When True Dignity posted on February 14 that it was “quite happy” with the amended S. 77 passed by the Senate, it did so under the impression that there was a sentence in the bill that turns out not to be there. We mistakenly concluded, “It specifically does not exempt a doctor who intentionally helps a patient commit suicide from civil penalties or criminal prosecution.”
In fact, the bill actually has no words to that effect, making it much more problematic than we previously thought .
The bill, in its current wording, however, does not legalize assisted suicide. It protects a doctor who prescribes medication for relieving symptoms of terminal illness, if his patient then takes an overdose to commit suicide. Could it be subject to abuse? Yes. Does it protect patient choice? Not as well as no law at all would have done. Could it be improved? Yes. Could it be worse? Absolutely. An Oregon-style assisted suicide bill like the original version of S.77, would be much worse.
Here are some reasons why we must vigorously fight an Oregon style law, even if in the end that means reluctantly accepting the amended Vermont-style law:
1. The Oregon-style bill would abrogate Vermont’s common law prohibition of assisted suicide, making assisted suicide legal. The amended version does not make assisted suicide legal, nor does it abrogate the common law making it illegal for a physician to intentionally assist in a suicide.
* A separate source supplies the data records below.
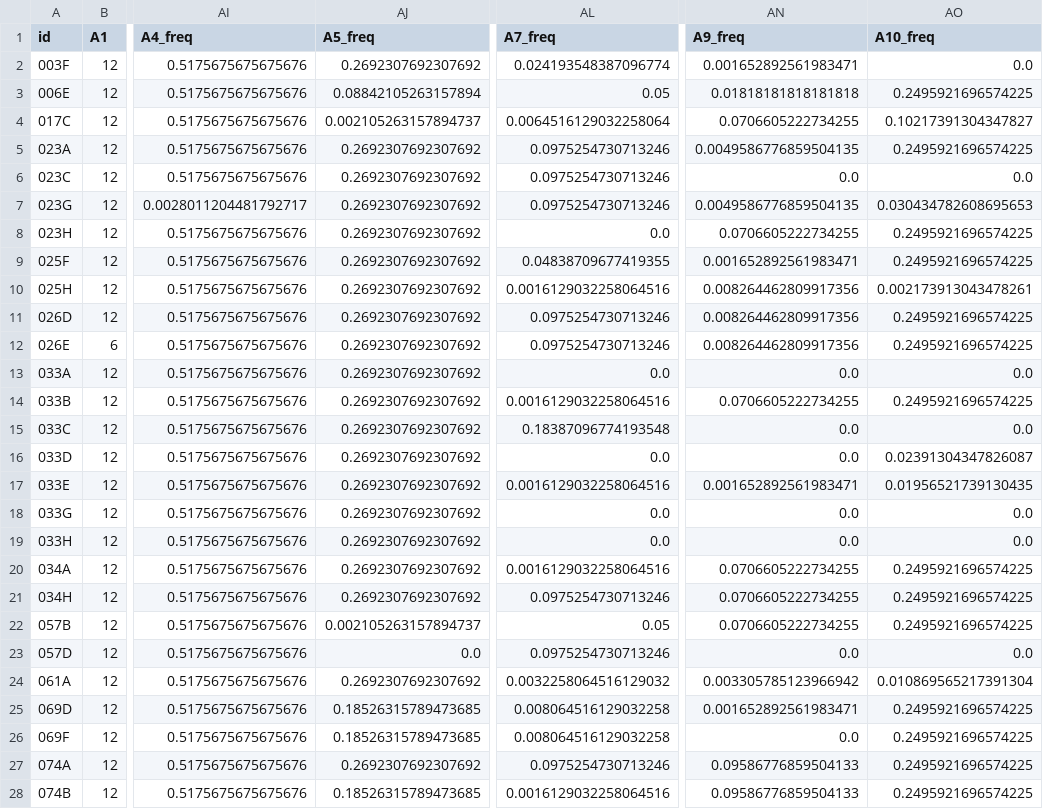
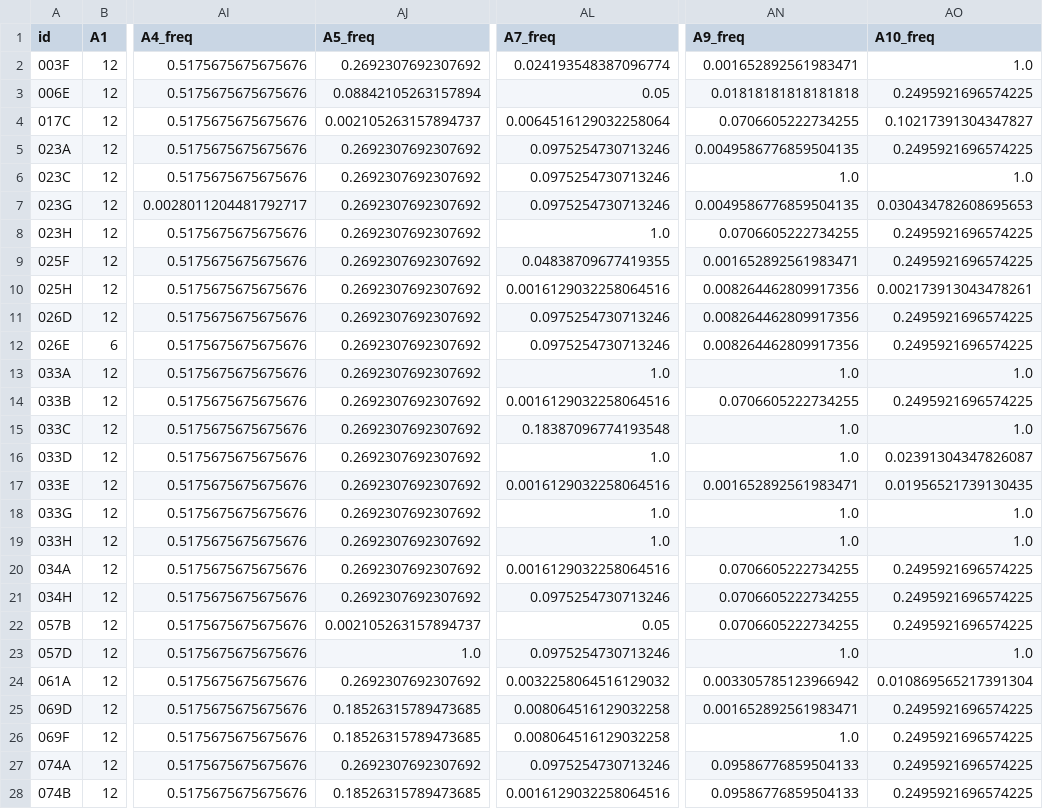
Before and after one commit to SidhartK/GNNDetector, a CSV file: SMT_2024/SMT_Algebra_2024_Small_processed.csv, drawn as a sheet; only a part is shown, gaps mark what is left out; the diff covers the shown part only; the diff names each change by its address in the sheet, - before the commit and + after, or states it on an @@ line.

```diff
--- a/SMT_2024/SMT_Algebra_2024_Small_processed.csv
+++ b/SMT_2024/SMT_Algebra_2024_Small_processed.csv
-AO2 (A10_freq): 0.0
+AO2 (A10_freq): 1.0
-AN6 (A9_freq): 0.0
+AN6 (A9_freq): 1.0
-AO6 (A10_freq): 0.0
+AO6 (A10_freq): 1.0
-AL8 (A7_freq): 0.0
+AL8 (A7_freq): 1.0
-AL13 (A7_freq): 0.0
+AL13 (A7_freq): 1.0
-AN13 (A9_freq): 0.0
+AN13 (A9_freq): 1.0
-AO13 (A10_freq): 0.0
+AO13 (A10_freq): 1.0
-AN15:AN16 (A9_freq): 0.0
+AN15:AN16 (A9_freq): 1.0
-AO15 (A10_freq): 0.0
+AO15 (A10_freq): 1.0
-AL16 (A7_freq): 0.0
+AL16 (A7_freq): 1.0
-AL18:AL19 (A7_freq): 0.0
+AL18:AL19 (A7_freq): 1.0
-AN18:AN19 (A9_freq): 0.0
+AN18:AN19 (A9_freq): 1.0
-AO18:AO19 (A10_freq): 0.0
+AO18:AO19 (A10_freq): 1.0
-AJ23 (A5_freq): 0.0
+AJ23 (A5_freq): 1.0
-AN23 (A9_freq): 0.0
+AN23 (A9_freq): 1.0
-AO23 (A10_freq): 0.0
+AO23 (A10_freq): 1.0
-AN26 (A9_freq): 0.0
+AN26 (A9_freq): 1.0
```
Also changed, not shown: 43 edited cells elsewhere in this file, 3 other files.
Would he be prosecutable? That would have to be worked out in the courts, but it is unlikely. In other words, the amended version of S.77, decriminalizes rather than legalizes assisted suicide. It puts into statute the current status quo. While True Dignity would prefer that the possibility for prosecution had remained as a deterrent to assisted suicide, the fact is that there has only been one prosecution of a doctor for assisting in suicide in the history of our state, a prosecution that ended in a meaningless wrist slap to the doctor who was then allowed to go back to practicing medicine.
2. The Oregon-style bill would create a state sanction for assisting in suicide and would use our tax money to pay for state-provided insurance coverage of it, for the collection and storing of all the required paperwork, and for publishing annual reports. The amended version does not force the taxpayers to subsidize suicide.
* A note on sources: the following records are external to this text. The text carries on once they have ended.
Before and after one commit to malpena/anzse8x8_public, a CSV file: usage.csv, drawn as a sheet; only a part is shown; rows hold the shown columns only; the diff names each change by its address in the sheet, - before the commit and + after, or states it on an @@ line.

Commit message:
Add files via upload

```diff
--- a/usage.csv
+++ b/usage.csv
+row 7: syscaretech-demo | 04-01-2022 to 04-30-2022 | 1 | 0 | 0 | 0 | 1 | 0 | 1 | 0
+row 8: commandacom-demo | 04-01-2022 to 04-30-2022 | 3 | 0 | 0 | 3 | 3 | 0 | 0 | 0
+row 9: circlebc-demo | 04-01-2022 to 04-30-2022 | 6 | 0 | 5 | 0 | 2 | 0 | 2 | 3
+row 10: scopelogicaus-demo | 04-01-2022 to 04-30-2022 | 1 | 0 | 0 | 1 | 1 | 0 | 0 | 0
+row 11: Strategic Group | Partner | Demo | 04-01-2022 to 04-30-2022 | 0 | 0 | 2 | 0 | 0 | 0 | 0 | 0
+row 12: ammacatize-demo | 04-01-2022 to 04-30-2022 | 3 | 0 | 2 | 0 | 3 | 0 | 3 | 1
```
3. The Oregon-style bill necessitates the involvement of numerous people in the act of suicide: doctors, psychologists, pharmacists, to name a few. The amended bill leaves this act in the hands of the individual who commits it and does not require complicity from anyone else.
4. The Oregon-style bill would publicize suicide; there would be news accounts about the first example, examples in which abuse seemed to have occurred, and certainly about the statistics in the annual reports. The Vermont-style bill keeps suicide private, greatly reducing the risk of suicide contagion.
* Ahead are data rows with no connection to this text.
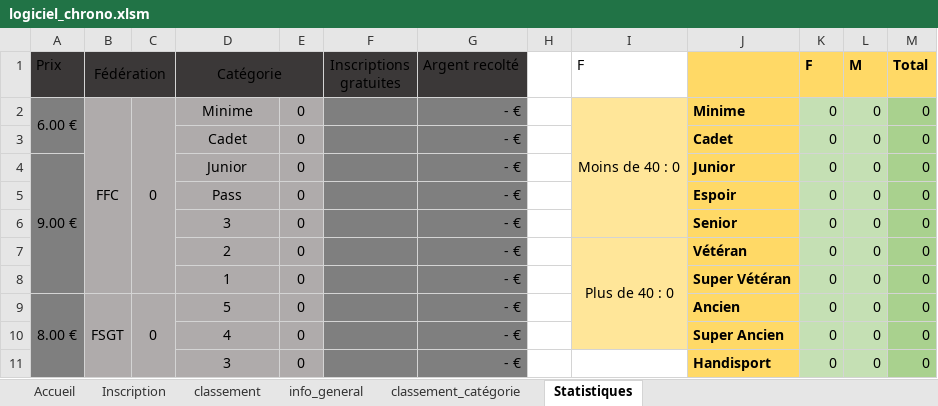
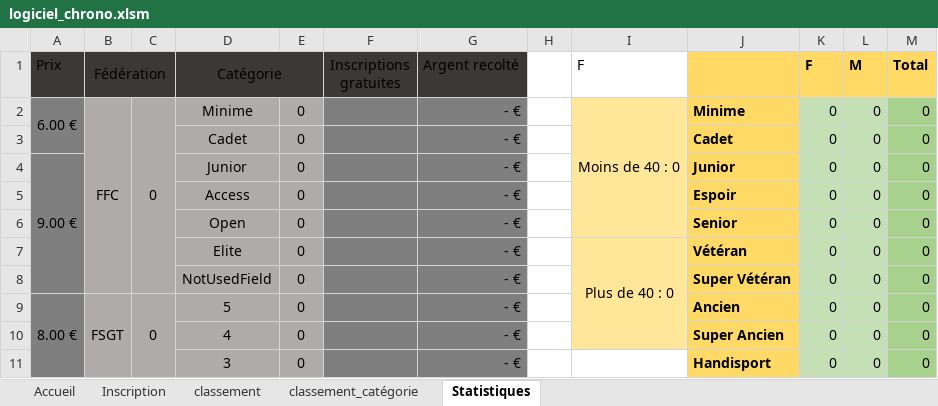
Before and after one commit to peyronth/chrono, an Excel workbook: logiciel_chrono.xlsm, sheet Statistiques, drawn as a sheet; only a part is shown; values as stored, in another font and other column widths than the file's, no borders; the diff names each change by its address in the sheet, - before the commit and + after, or states it on an @@ line.

```diff
--- a/logiciel_chrono.xlsm (sheet Statistiques)
+++ b/logiciel_chrono.xlsm (sheet Statistiques)
@@ sheet tab hidden: info_general @@
-D5 (Catégorie): Pass
+D5 (Catégorie): Access
-D6 (Catégorie): 3
+D6 (Catégorie): Open
-D7 (Catégorie): 2
+D7 (Catégorie): Elite
-D8 (Catégorie): 1
+D8 (Catégorie): NotUsedField
```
The House is expected to hold hearings and produce an Oregon-style bill like the original version of S.77. We must fight that at all costs.